**To do:** Scan the entries below for the word "json", then copy each line that holds it.
Provided records START
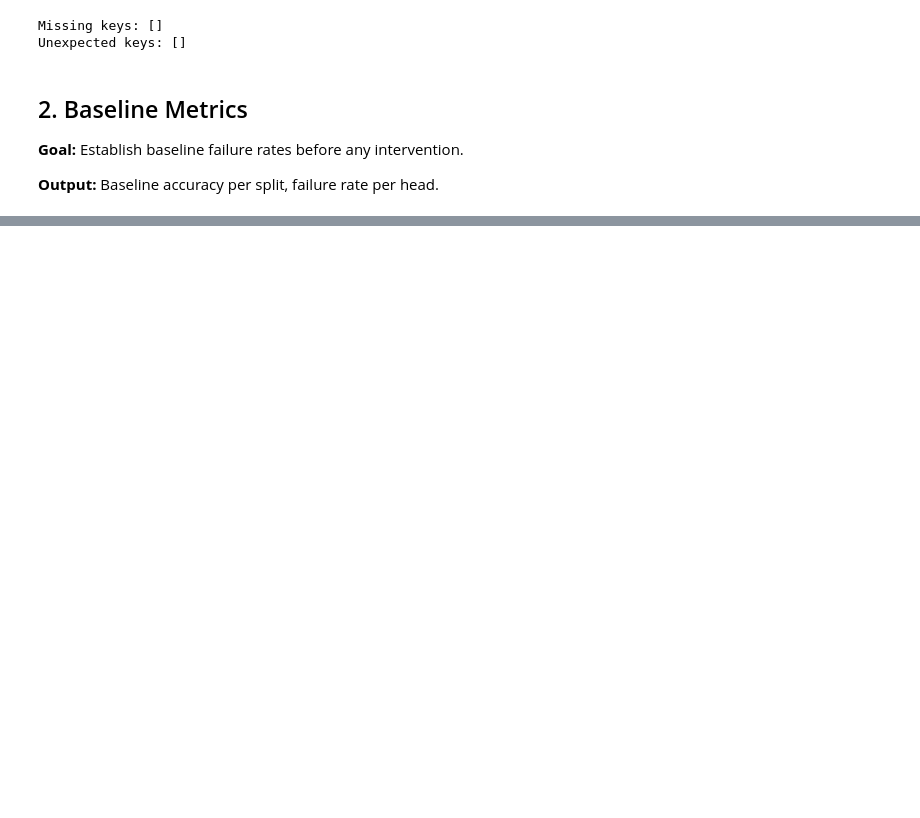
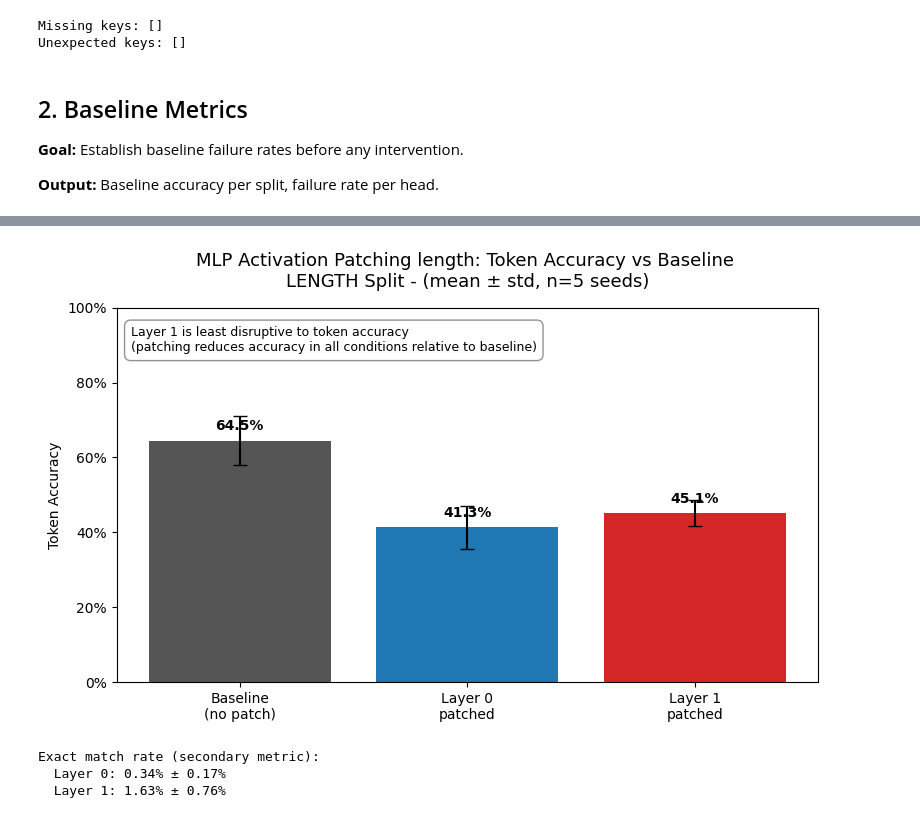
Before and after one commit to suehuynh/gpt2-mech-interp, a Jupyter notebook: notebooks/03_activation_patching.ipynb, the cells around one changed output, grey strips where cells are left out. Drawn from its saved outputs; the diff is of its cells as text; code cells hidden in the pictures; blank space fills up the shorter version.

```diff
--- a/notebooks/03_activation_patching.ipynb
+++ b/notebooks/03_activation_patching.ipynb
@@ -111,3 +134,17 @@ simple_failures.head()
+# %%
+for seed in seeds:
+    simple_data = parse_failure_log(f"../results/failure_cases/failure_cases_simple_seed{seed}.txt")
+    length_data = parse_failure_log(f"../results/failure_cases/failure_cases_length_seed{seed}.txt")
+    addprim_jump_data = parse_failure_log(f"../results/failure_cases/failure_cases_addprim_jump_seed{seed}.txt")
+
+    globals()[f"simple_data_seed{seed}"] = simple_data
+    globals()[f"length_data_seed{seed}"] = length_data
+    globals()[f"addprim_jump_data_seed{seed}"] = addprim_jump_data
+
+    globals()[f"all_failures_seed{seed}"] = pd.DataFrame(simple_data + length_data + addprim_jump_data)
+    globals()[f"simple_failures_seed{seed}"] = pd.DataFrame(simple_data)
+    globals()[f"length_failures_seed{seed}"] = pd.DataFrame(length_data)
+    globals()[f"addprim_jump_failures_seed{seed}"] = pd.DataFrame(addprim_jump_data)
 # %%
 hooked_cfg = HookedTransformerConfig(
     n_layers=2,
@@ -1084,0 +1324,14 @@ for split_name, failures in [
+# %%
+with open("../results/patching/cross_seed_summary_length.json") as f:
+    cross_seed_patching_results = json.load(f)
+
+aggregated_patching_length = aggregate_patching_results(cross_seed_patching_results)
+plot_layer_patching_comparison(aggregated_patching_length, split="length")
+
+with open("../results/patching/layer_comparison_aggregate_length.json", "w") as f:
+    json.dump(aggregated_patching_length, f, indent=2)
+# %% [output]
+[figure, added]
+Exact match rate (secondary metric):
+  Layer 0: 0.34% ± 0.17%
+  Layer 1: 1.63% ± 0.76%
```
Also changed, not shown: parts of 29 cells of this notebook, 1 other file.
Provided records END
Provided records START
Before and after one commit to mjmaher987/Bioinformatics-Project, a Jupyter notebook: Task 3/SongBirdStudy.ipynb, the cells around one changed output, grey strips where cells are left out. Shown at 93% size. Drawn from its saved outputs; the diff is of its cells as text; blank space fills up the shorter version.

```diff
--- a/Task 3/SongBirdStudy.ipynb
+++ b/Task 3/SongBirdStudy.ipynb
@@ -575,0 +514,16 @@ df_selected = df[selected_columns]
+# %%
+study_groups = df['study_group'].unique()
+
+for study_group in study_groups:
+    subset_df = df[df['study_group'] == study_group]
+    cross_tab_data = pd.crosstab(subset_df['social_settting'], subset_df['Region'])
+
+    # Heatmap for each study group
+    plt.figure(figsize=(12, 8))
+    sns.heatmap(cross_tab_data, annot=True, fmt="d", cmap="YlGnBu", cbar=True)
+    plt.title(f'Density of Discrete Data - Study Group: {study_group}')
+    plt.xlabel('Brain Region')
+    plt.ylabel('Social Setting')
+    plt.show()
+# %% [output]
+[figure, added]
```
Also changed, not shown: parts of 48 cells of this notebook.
Provided records END
**Solution to this task:**
+with open("../results/patching/cross_seed_summary_length.json") as f:
+    cross_seed_patching_results = json.load(f)
+with open("../results/patching/layer_comparison_aggregate_length.json", "w") as f:
+    json.dump(aggregated_patching_length, f, indent=2)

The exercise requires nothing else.